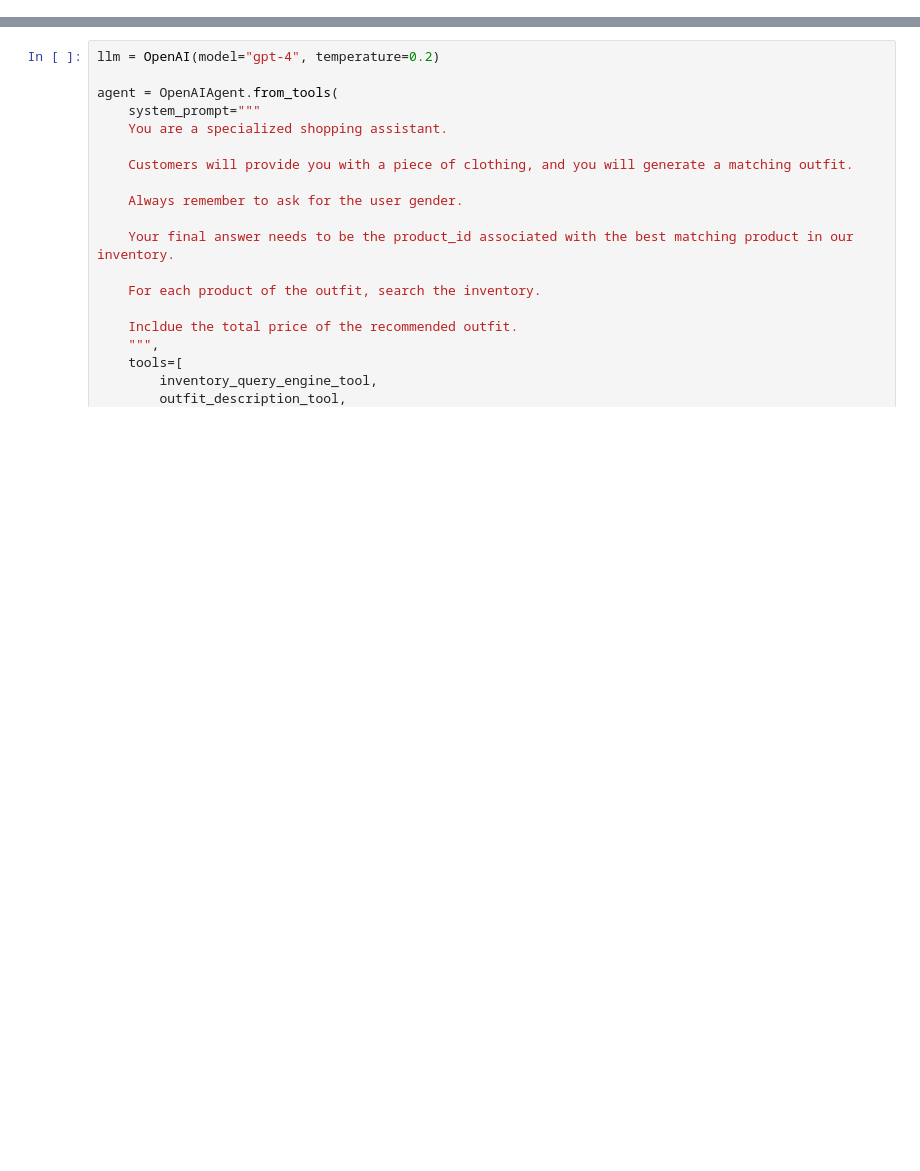
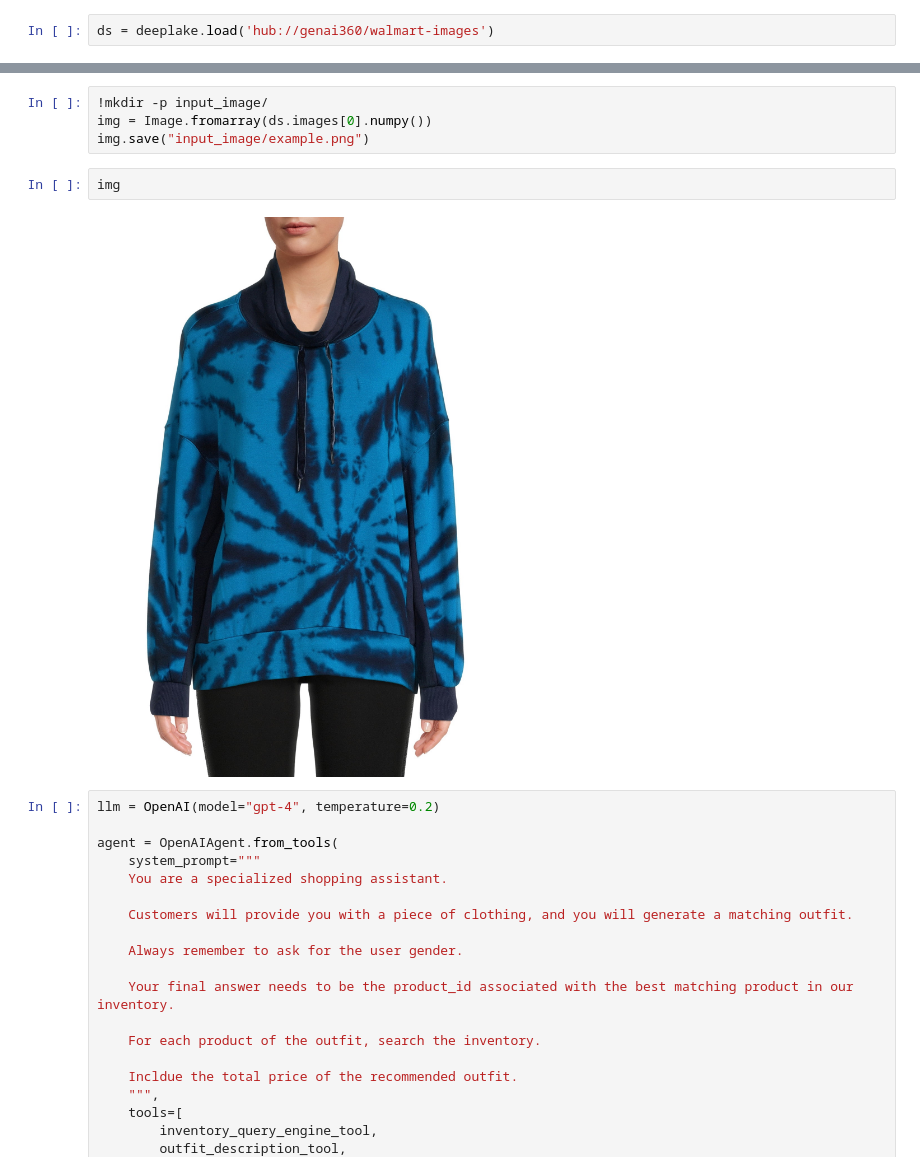
Before and after one commit to tryolabs/fashion-assistant, a Jupyter notebook: simple_agent.ipynb, the cells around one changed output, grey strips where cells are left out. Saved outputs shown, nothing was run; the diff lists cells and outputs as text; blank space fills up the shorter version.

```diff
--- a/simple_agent.ipynb
+++ b/simple_agent.ipynb
@@ -7,0 +43,2 @@ Deep Lake Dataset in hub://genai360/walmart-descriptions already exists, loading
+# %%
+ds = deeplake.load('hub://genai360/walmart-images')
@@ -8,3 +52,11 @@ Deep Lake Dataset in hub://genai360/walmart-descriptions already exists, loading
+# %%
+!mkdir -p input_image/
+img = Image.fromarray(ds.images[0].numpy())
+img.save("input_image/example.png")
+# %%
+img
+# %% [output]
+[figure, added]
 # %%
 llm = OpenAI(model="gpt-4", temperature=0.2)
 
```
Also changed, not shown: parts of 11 cells of this notebook, 2 other files.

+++++

* _Directions_
From first line to last, return the records verbatim without their pictures.

* _Answer below_
Before and after one commit to tryolabs/fashion-assistant, a Jupyter notebook: simple_agent.ipynb, the cells around one changed output, grey strips where cells are left out. Saved outputs shown, nothing was run; the diff lists cells and outputs as text; blank space fills up the shorter version.

```diff
--- a/simple_agent.ipynb
+++ b/simple_agent.ipynb
@@ -7,0 +43,2 @@ Deep Lake Dataset in hub://genai360/walmart-descriptions already exists, loading
+# %%
+ds = deeplake.load('hub://genai360/walmart-images')
@@ -8,3 +52,11 @@ Deep Lake Dataset in hub://genai360/walmart-descriptions already exists, loading
+# %%
+!mkdir -p input_image/
+img = Image.fromarray(ds.images[0].numpy())
+img.save("input_image/example.png")
+# %%
+img
+# %% [output]
+[figure, added]
 # %%
 llm = OpenAI(model="gpt-4", temperature=0.2)
 
```
Also changed, not shown: parts of 11 cells of this notebook, 2 other files.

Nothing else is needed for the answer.